On types of functions

Asked by spuneet23 | 19th Jul, 2009, 05:51: PM

Expert Answer:

for a function to be one one

 we must have

f(a) not equal to f(b), if a not equal tob.

i.e.[a] not equal to [b] if a not equal to b

so by defn of greates int fn we get that

if a not equal to b then f(a0 not equal to f(b)

so it's not one one.

for a function to be onto

we must have some element c from codomain R such that f(a)=c where a belongs to the domain R.

but if c is not an integer then f(a) can't be c for any a as the answer of the greates integer fn has to be an integer.

so we see that every element of R the codomain does not have a preimage in the domain R.

so by definition of onto functions f is not onto.

Answered by  | 19th Jul, 2009, 09:12: PM

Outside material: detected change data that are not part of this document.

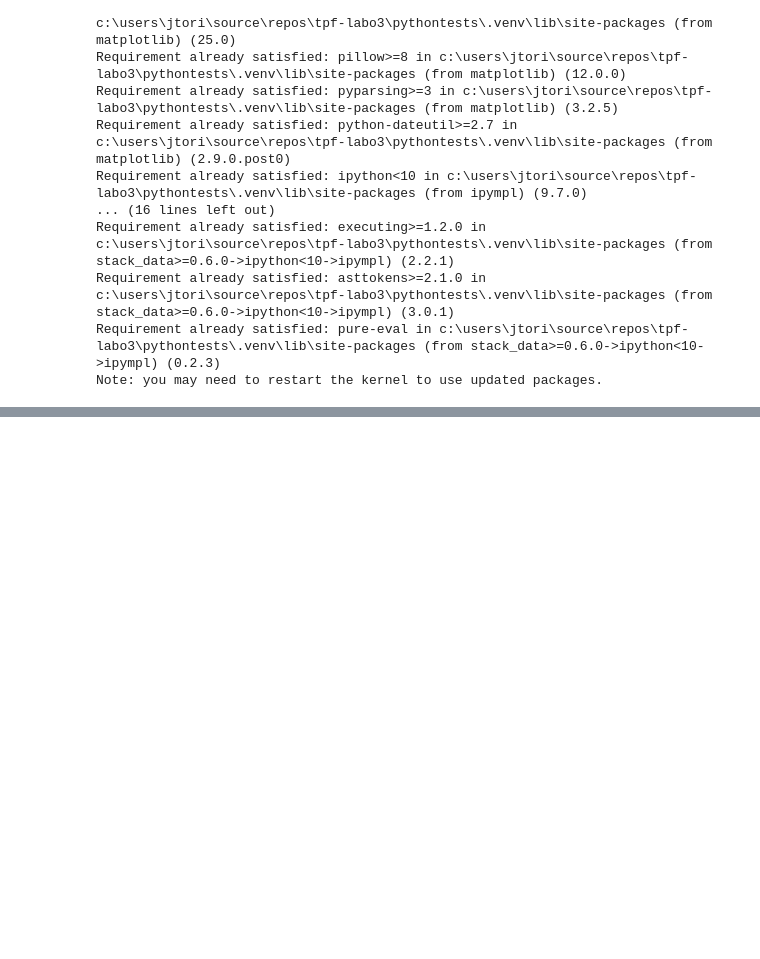
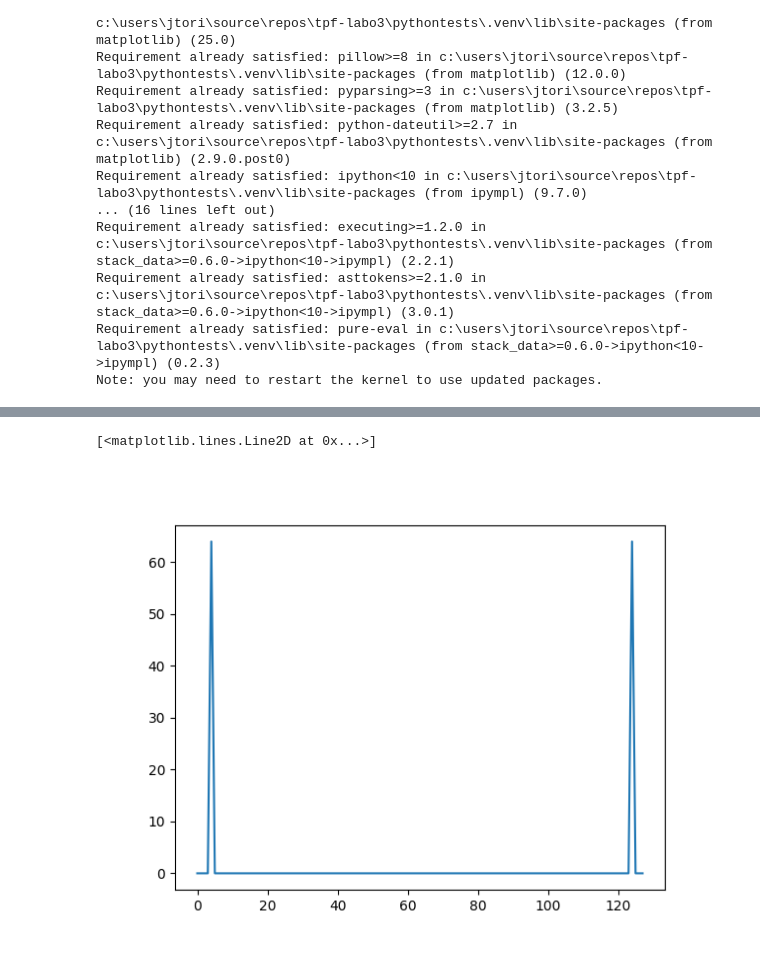
Before and after one commit to Torino1564/TPF-Labo3, a Jupyter notebook: PythonTests/test.ipynb, the cells around one changed output, grey strips where cells are left out. Cells and saved outputs as stored; diff of their text form; code cells hidden in the pictures; blank space fills up the shorter version.

```diff
--- a/PythonTests/test.ipynb
+++ b/PythonTests/test.ipynb
@@ -47,0 +54,12 @@ plt.plot(r_x)
+# %%
+BUFFER_SIZE = 128
+bufferIn = []
+for i in range(0, BUFFER_SIZE):
+    bufferIn.append(np.sin(2*np.pi*i/(float)(BUFFER_SIZE/4)))
+
+plt.figure()
+fft = np.fft.fft(bufferIn, n=BUFFER_SIZE)
+plt.plot(np.abs(fft))
+# %% [output]
+[<matplotlib.lines.Line2D at 0x...>]
+[figure, added]
```
Also changed, not shown: parts of 1 cell of this notebook, 7 other files.
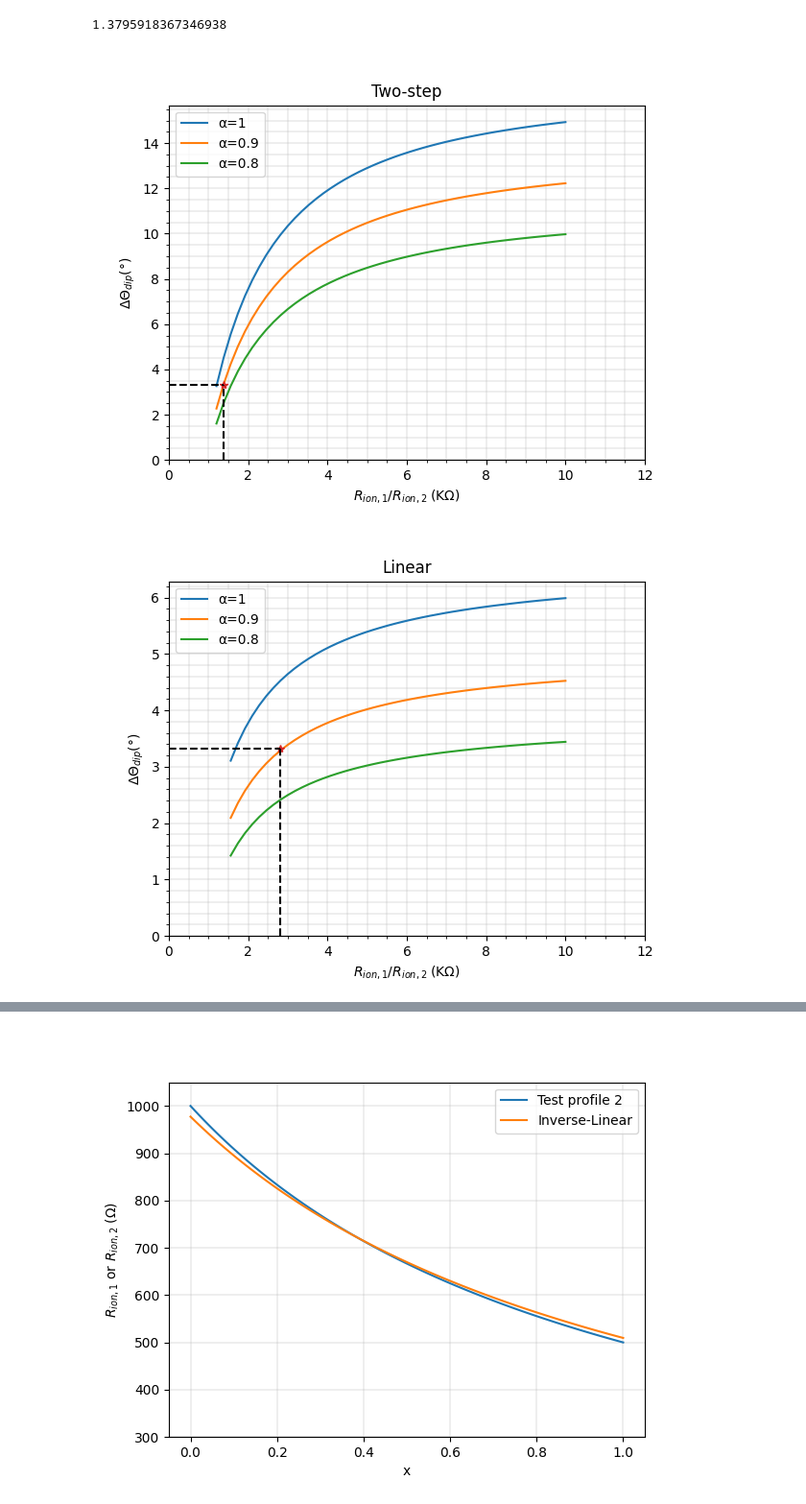
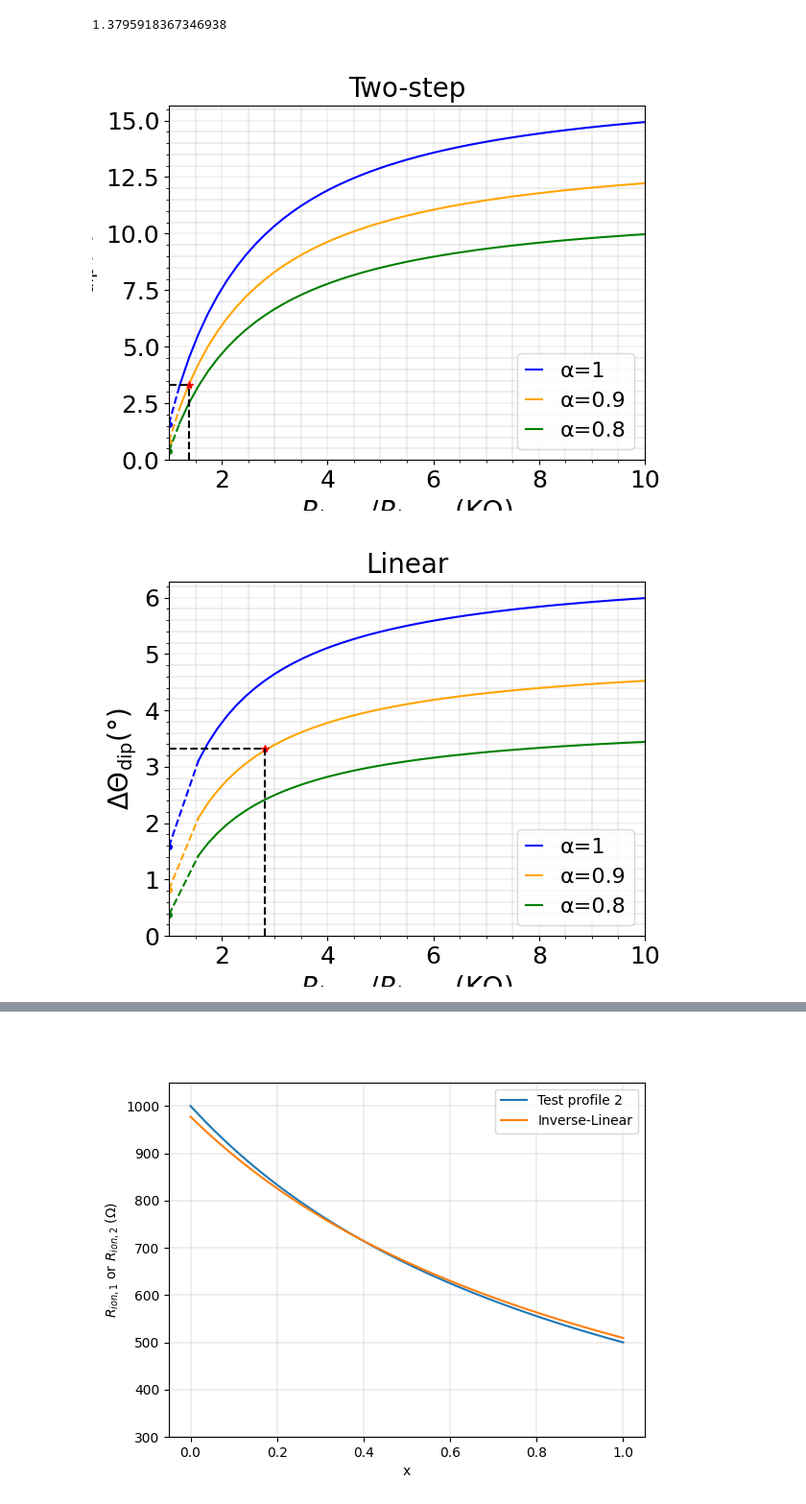
Before and after one commit to Yugal0/fitting-gen-arbitrary-eis, a Jupyter notebook: main_prof_2.ipynb, the cells around one changed output, grey strips where cells are left out. Shown at 96% size. Cells and saved outputs as stored; diff of their text form; code cells hidden in the pictures.

```diff
--- a/main_prof_2.ipynb
+++ b/main_prof_2.ipynb
@@ -145,34 +145,48 @@ R1_by_R2_two
 # %%
 fig,axtwo=plt.subplots()
 fig1,axlin=plt.subplots()
 fig2,axilin=plt.subplots()
 x=ratio_range
 
 crap_till_lin=2
 
-for idx1,ax,fg,title in zip([0,1,2],(axtwo,axlin,axilin),(fig,fig1,fig2),("Two-step","Linear","Inverse-Linear")):
-    for idx2,a in zip([0,1,2],[1,0.9,0.8]):
+for idx1,ax,fg,title in zip([0,1,2],(axtwo,axlin,axilin),(fig,fig1,fig2),("Two-step","Linear","Inverse Linear")):
+    for idx2,a,dip_at_1,clr in zip([0,1,2],[1,0.9,0.8],[1.5851811596605216,0.8214241785638094,0.3754053863537834],["blue","orange","green"]):
         if(idx1==1):
-            ax.plot(ratio_range[crap_till_lin:],theta_list[idx1][idx2][crap_till_lin:],label=f"α={a}")
+            ax.plot(1,dip_at_1,"o",ms=4,color=clr)
+            ax.plot([1,ratio_range[crap_till_lin:][0]],[dip_at_1,theta_list[idx1][idx2][crap_till_lin:][0]],linestyle="--",color=clr)
+            # ax.plot(np.hstack(([1],ratio_range[crap_till_lin:])),np.hstack((dip_at_1,theta_list[idx1][idx2][crap_till_lin:])),label=f"α={a}",color=clr)
+            ax.plot(ratio_range[crap_till_lin:],theta_list[idx1][idx2][crap_till_lin:],label=f"α={a}",color=clr)
 
         else:
-            ax.plot(ratio_range,theta_list[idx1][idx2],label=f"α={a}")
+            ax.plot(1,dip_at_1,"o",ms=4,color=clr)
+            ax.plot([1,ratio_range[0]],[dip_at_1,theta_list[idx1][idx2][0]],linestyle="--",color=clr)
+            # ax.plot(np.hstack(([1],ratio_range)),np.hstack((dip_at_1,theta_list[idx1][idx2])),label=f"α={a}",color=clr)
+            ax.plot(ratio_range,theta_list[idx1][idx2],label=f"α={a}",color=clr)
             # ax.plot(ratio_range[find_index_of_nearest(theta_list[idx1][1],dip_angle)],dip_angle,"*")
+        # ax.plot(1,dip_at_1,"o")
         ax.xaxis.set_minor_locator(MultipleLocator(0.5))
         ax.yaxis.set_minor_locator(MultipleLocator(0.5))
         ax.legend()
         ax.grid(which="both",linewidth=0.3)
         ax.minorticks_on()
-        ax.set_xlabel("$R_{ion,1}$/$R_{ion,2}\;$(K$\Omega$)")
-        ax.set_ylabel("$\Delta \Theta_{dip} (\degree)$")
-        ax.set_title(title)
-    ax.plot(ratio_range[find_index_of_nearest(theta_list[idx1][1],dip_angle)],dip_angle,"*")
+        ax.set_xlabel("$R_{\mathrm{ion},1}$/$R_{\mathrm{ion},2}\;$(K$\Omega$)",fontsize=20)
+        ax.set_ylabel("$\Delta \Theta_{\mathrm{dip}} (\degree)$",fontsize=20)
+        ax.set_title(title,fontsize=20)
+        # ax.set_xlim(0,10)
+        # ax.set_xlim(0,10)
+    ax.plot(ratio_range[find_index_of_nearest(theta_list[idx1][1],dip_angle)],dip_angle,"*",color="red")
     ax.plot([ratio_range[find_index_of_nearest(theta_list[idx1][1],dip_angle)],ratio_range[find_index_of_nearest(theta_list[idx1][1],dip_angle)]],[0,dip_angle],"--",color="black")
     ax.plot([0,ratio_range[find_index_of_nearest(theta_list[idx1][1],dip_angle)]],[dip_angle,dip_angle],"--",color="black")
-    ax.set_xlim(0,12)
+    ax.set_xlim(1,10)
+    ax.tick_params(labelsize=18)
+    # ax.set_xlabel("x",fontsize=20)
+    ax.legend(fontsize=16,handlelength=0.8)
+    ax.grid(linewidth=0.2)
+    # ax.plot(,"--",color)
     # ax.set_ymargin(1)
     ax.set_ylim(0)
-    fg.savefig(f"figs2/prof_2_dip_{title}.png",dpi=300)
+    fg.savefig(f"figs2/prof2_dipvsR1R2_{title}.png",dpi=500,bbox_inches="tight")
 # %% [output]
-[figure, old version]
+[figure, new version]
-[figure, old version]
+[figure, new version]
```
Also changed, not shown: parts of 2 cells of this notebook, 17 other files.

Queries asked on Sunday & after 7pm from Monday to Saturday will be answered after 12pm the next working day.